If you are an avid gamer who likes to have a game handy at all times, Jon Mietling’s Palm Island might be just the ticket.
The game comes in a travel case that even has a lanyard ready for easy transport. The hard plastic case is about the size of a pack of cigarettes, so it will pack easy.
Palm Island is a good travel game because it is primarily a solo game, but can also be played by two. I can imagine how handy a solo game would have been in a near eight-hour flight delay at the Regina airport earlier this year.
The really neat aspect of Palm Island is that it doesn’t even require a table. It can basically be played holding the cards – yes it is a card game – in one hand.
So what exactly is Palm Island all about?
“Take control of a budding village that has just begun to take root on this new island. With your help, it will rise to greater strength and grow into a thriving island village. Will you invest in resources to increase population, establish markets to trade goods, or expand your village and build temples to gain victory points?
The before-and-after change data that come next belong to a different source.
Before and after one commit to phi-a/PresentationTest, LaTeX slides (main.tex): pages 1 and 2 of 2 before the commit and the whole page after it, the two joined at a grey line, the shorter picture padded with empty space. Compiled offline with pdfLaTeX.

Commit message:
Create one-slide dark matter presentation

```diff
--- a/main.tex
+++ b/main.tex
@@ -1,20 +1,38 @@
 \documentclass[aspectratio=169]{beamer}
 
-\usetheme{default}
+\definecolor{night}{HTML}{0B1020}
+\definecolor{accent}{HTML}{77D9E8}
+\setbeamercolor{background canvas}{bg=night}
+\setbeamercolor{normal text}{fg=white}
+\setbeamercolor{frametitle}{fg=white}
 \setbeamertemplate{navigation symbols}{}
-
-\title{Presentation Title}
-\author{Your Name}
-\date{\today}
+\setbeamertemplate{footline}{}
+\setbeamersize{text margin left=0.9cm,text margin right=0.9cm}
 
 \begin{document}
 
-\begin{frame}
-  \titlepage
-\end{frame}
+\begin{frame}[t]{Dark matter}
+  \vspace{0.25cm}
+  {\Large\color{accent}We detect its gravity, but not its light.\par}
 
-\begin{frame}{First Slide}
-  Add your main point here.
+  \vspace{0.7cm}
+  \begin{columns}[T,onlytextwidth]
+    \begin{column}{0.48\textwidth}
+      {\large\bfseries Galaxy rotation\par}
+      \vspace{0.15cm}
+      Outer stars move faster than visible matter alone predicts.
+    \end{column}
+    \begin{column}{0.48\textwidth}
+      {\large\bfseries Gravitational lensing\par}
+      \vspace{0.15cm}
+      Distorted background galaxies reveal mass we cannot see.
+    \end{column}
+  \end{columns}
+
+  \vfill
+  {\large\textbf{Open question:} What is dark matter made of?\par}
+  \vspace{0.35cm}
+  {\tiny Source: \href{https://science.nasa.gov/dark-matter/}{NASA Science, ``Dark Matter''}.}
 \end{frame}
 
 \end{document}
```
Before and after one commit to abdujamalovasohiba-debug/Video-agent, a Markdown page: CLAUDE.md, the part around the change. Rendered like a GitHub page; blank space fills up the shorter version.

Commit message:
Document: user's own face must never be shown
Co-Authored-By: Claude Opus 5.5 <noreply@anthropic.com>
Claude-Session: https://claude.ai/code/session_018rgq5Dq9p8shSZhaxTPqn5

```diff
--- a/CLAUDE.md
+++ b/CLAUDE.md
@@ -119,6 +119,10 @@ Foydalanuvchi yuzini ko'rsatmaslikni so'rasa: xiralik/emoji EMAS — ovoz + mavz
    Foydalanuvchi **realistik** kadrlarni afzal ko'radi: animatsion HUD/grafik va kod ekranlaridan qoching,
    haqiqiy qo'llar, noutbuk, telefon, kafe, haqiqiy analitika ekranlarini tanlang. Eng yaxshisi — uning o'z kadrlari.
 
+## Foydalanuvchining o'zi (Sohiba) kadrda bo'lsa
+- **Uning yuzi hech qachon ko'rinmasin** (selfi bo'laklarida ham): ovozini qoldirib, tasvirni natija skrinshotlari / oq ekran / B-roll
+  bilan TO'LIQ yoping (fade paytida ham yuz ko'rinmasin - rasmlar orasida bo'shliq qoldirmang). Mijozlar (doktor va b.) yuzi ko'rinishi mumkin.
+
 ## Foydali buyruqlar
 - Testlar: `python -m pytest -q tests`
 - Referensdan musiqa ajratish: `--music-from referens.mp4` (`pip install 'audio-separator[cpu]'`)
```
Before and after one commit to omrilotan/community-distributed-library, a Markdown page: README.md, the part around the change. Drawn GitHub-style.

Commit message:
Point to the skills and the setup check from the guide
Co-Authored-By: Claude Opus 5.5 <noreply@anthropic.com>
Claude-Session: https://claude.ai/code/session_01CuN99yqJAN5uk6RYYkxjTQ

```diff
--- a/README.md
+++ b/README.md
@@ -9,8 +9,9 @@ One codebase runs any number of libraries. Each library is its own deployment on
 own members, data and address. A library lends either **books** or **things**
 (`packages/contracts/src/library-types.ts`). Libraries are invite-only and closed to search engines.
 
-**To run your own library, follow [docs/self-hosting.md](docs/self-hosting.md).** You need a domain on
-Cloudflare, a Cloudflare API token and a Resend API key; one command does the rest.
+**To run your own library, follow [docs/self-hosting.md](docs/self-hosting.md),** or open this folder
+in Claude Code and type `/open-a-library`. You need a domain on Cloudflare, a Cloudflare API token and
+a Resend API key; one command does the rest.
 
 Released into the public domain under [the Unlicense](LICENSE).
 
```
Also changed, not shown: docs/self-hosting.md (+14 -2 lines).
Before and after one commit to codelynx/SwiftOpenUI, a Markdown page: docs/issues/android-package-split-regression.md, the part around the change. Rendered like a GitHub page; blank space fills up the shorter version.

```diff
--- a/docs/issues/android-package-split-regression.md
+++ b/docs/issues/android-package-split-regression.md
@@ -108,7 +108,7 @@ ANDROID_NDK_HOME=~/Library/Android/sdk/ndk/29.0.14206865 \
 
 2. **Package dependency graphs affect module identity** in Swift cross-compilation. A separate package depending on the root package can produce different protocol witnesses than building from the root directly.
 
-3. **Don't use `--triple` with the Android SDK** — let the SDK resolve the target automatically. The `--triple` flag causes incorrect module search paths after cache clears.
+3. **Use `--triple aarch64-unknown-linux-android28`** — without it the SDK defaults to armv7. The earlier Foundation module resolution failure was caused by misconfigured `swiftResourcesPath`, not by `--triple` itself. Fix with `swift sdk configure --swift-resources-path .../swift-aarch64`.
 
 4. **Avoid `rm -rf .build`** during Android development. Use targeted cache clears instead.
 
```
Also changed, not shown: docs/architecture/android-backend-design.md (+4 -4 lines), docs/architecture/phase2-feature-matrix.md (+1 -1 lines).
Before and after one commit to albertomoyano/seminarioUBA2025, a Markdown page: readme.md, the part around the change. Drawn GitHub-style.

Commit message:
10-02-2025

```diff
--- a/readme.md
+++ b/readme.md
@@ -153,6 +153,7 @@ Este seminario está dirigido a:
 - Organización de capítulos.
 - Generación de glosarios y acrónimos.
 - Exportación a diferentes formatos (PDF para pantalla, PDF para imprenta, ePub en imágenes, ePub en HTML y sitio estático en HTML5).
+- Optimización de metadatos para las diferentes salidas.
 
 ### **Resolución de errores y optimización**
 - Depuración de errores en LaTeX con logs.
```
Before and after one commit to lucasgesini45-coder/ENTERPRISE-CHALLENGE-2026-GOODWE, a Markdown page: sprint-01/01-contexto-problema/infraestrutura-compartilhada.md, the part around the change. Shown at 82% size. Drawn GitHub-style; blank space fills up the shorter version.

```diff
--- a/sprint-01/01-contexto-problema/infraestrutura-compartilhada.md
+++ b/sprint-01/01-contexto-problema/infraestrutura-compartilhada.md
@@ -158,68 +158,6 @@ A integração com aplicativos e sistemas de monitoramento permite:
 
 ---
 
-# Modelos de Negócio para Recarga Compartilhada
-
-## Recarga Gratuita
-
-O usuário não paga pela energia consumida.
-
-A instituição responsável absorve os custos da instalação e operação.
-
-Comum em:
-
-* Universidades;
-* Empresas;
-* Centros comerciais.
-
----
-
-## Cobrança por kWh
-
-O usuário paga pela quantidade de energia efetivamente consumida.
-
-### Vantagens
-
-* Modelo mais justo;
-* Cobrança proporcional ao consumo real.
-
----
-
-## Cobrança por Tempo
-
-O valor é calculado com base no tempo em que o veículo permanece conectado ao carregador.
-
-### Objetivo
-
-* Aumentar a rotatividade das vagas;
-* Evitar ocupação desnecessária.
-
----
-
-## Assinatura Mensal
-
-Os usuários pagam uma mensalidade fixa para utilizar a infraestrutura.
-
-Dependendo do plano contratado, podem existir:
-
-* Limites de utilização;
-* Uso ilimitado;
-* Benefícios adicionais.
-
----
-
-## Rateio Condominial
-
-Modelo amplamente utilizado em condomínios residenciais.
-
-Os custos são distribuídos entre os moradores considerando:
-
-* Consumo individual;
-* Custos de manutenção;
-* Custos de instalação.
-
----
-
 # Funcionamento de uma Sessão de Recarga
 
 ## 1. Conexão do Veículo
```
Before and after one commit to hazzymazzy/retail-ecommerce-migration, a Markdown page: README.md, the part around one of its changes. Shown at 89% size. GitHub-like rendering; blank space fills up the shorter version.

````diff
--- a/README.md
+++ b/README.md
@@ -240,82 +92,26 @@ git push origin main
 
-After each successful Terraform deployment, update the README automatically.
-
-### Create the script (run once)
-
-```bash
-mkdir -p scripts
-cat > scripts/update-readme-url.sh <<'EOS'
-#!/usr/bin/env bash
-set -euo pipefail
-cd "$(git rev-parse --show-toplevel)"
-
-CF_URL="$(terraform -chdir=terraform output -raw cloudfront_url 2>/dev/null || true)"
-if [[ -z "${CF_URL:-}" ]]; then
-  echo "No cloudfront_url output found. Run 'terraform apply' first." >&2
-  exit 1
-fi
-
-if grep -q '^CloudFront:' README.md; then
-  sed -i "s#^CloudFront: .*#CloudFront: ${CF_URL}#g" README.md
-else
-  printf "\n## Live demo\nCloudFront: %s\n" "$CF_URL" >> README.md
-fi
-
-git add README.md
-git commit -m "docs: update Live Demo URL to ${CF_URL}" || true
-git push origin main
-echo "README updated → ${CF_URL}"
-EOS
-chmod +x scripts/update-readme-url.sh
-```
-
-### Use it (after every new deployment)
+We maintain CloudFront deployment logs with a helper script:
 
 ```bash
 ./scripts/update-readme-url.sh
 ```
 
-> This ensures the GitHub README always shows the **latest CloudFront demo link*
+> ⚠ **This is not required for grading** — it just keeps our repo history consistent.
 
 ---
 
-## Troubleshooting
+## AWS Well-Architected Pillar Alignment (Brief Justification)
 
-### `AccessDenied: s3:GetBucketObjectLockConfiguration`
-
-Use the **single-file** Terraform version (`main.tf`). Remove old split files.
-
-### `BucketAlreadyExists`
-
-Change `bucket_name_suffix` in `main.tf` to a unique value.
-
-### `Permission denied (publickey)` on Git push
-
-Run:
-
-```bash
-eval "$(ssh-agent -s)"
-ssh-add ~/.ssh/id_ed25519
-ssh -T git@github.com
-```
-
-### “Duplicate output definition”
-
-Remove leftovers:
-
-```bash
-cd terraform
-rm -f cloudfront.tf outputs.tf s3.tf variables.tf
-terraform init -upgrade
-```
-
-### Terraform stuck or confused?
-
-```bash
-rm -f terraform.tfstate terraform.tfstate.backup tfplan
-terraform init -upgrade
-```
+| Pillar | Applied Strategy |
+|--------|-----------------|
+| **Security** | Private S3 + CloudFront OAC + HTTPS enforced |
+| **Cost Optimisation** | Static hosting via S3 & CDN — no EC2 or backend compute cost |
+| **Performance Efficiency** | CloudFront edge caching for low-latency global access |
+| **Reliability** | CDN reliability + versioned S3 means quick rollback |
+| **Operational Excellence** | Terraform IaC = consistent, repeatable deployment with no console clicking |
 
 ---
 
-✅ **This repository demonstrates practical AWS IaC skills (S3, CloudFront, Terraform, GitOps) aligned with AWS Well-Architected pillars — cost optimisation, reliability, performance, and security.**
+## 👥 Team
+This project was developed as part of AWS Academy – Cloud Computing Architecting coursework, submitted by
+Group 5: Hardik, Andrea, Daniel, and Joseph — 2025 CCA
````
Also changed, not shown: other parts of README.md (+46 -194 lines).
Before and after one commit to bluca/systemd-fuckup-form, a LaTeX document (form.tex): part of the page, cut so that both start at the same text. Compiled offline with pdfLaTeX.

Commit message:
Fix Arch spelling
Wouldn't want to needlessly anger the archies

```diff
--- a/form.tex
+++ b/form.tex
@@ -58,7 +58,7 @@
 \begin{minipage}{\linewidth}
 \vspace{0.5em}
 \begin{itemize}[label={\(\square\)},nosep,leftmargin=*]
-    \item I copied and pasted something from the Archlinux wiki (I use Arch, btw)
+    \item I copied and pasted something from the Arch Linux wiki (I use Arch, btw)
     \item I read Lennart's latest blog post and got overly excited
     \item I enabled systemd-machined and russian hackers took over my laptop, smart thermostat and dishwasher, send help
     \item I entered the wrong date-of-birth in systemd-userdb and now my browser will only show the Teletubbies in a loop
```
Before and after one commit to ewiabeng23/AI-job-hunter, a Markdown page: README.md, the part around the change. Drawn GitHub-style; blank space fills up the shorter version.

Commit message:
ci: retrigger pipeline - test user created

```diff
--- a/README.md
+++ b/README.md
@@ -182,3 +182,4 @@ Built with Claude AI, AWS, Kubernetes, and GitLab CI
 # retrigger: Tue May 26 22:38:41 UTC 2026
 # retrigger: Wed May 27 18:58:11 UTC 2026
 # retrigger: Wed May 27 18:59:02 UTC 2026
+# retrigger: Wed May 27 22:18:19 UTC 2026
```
It is all up to you as you shape your own island,” details the compact ruleset.
“Using a deck of just 17 cards, you will upgrade and transform each of your cards to gain more resources, abilities, and victory points. The game ends after eight rounds of play. Complete your objective or get high score to win.”
Each turn, you must do one of two things; either take an action on one of the top two cards of your deck, or discard the top card of your deck.
When taking an action, choose one of the three actions that may be present on the active area of the card. The three actions are store, rotate, or flip.
That is the core of the game, manipulating the card position of the small deck in your hand to facilitate other actions.
To use a card’s action, you must pay the cost. This is done using stored resources by rotating the stored resource(s) counter clockwise, making sure to retain their position in the deck.
At the end of each round, you retain any stored resources. At the end of eight rounds, the game ends and you must calculate your score.
“Once you have completed all eight rounds of play, add up all victory points which are marked with a star on the active area of each card in your deck. If you are playing solo or cooperative, compare your score with the chart to see how your village shapes up.
“When playing competitive against one or more opponents, the person with the highest score is the winner. In case of a tie, each player must add up their upgrades and the player with the most upgrades wins. If there is still a tie, the player with the most stored resources wins.”
Since this game is rather unique in its play, there are several online videos to help get the hang of things.